Islamabad: Pakistan and the United States are all set to hold a ministerial level ‘strategic dialogue' today (Monday) in Washington to discuss a host of issues, including counter-terrorism, security and economic ties between the two countries.
Adviser to Prime Minister on Foreign Affairs Sartaj Aziz will lead a high-level Pakistani delegation while the American side will be headed by Secretary of State John Kerry at the annual meeting.
The six segments of the strategic dialogue include cooperation in economy and finance; energy; education, science and technology; law enforcement and counterterrorism; security, strategic stability and non-proliferation and defence.
It will be the third annual meeting since the present government has come to power. Prime Minister Nawaz Sharif's visit to the United States in October last year had given the necessary impetus to the dialogue mechanism, the report said.
The dialogue process began in 2010 but interrupted in 2011 when the US forces killed al-Qaeda chief Osama bin Laden in Abbottabad in a midnight raid.
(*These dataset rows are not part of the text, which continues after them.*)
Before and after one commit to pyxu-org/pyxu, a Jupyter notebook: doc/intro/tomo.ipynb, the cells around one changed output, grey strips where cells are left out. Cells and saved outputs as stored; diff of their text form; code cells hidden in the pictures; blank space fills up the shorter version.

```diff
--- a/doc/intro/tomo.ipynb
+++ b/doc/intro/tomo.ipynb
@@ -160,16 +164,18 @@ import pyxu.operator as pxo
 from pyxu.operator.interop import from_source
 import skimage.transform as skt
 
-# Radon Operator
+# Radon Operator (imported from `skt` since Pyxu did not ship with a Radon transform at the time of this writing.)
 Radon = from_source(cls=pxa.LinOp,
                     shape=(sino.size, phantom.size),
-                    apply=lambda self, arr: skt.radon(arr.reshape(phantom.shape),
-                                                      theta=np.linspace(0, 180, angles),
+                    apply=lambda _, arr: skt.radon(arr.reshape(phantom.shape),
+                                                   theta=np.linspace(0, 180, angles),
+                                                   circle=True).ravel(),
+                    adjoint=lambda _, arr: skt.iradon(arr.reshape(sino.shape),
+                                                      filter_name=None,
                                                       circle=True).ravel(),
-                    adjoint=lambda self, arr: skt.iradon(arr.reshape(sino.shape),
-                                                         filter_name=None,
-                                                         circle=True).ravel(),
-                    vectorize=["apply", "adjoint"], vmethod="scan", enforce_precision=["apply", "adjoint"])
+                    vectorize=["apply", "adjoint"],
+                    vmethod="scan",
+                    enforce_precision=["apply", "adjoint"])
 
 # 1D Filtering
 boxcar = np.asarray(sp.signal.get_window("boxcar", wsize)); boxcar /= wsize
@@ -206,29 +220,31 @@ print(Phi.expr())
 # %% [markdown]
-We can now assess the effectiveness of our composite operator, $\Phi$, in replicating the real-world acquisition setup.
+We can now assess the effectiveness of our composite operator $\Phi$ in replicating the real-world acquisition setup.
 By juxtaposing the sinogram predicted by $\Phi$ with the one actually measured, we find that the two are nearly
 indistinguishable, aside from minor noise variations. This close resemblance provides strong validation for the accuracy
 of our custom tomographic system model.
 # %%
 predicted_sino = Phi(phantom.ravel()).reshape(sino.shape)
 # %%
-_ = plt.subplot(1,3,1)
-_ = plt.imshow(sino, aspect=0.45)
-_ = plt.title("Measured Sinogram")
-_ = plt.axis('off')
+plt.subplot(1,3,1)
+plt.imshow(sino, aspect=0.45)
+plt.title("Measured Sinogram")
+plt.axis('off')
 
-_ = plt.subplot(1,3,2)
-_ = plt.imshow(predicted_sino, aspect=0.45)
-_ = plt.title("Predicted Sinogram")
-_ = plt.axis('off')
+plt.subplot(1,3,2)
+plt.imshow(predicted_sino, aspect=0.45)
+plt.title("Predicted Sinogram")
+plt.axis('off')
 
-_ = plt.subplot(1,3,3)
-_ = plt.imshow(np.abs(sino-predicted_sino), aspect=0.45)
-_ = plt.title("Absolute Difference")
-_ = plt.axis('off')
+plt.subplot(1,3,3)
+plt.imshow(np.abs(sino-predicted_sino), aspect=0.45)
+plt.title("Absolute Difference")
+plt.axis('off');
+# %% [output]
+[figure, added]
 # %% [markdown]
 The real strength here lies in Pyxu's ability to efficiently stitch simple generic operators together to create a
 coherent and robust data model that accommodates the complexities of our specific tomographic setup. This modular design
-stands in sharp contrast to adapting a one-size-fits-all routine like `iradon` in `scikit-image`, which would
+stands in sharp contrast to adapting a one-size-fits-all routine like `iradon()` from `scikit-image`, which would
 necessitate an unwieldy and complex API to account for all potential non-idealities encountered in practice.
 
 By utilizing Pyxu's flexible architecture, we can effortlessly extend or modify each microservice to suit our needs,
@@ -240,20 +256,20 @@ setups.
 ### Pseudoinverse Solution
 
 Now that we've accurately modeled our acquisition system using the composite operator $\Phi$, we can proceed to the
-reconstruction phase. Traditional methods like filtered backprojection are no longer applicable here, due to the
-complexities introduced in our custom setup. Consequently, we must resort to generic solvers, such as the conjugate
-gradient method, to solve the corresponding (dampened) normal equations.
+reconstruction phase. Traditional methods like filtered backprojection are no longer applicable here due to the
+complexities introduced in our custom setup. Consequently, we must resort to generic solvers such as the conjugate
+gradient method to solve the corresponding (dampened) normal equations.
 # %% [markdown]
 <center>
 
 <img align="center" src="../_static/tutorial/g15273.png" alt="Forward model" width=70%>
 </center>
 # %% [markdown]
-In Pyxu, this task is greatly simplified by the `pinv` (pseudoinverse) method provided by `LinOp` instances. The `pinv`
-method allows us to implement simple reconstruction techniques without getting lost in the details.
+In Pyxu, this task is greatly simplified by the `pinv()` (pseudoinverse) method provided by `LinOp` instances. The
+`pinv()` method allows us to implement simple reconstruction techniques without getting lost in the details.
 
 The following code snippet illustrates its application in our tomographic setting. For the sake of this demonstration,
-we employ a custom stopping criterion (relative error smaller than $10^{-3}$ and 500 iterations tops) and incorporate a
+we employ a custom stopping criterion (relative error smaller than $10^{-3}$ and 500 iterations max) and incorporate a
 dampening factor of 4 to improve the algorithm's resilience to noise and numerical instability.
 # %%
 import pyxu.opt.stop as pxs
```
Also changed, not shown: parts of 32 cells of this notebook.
The process resumed in 2014 when Aziz and Kerry met in Washington in January.
The key meeting will take place soon after the US announced to sell eight F-16 fighter jets worth $700 million to Pakistan, despite objection from India and mounting opposition from influential American lawmakers.
Kerry has strongly defended the Obama Administration's decision, arguing that these fighter jets are a "critical" part of Pakistan's fight against terrorists.
Planning Minister Ahsan Iqbal, who is in Washington as part of the Pakistani delegation, has said the dialogue will provide an opportunity to operationalise key future making initiates between the two countries.
He was speaking at the Centre for Strategic and International Studies.
The Foreign Office had earlier said that the upcoming meeting will "afford an important opportunity to take stock of the entire gamut of Pakistan's bilateral relations with the US".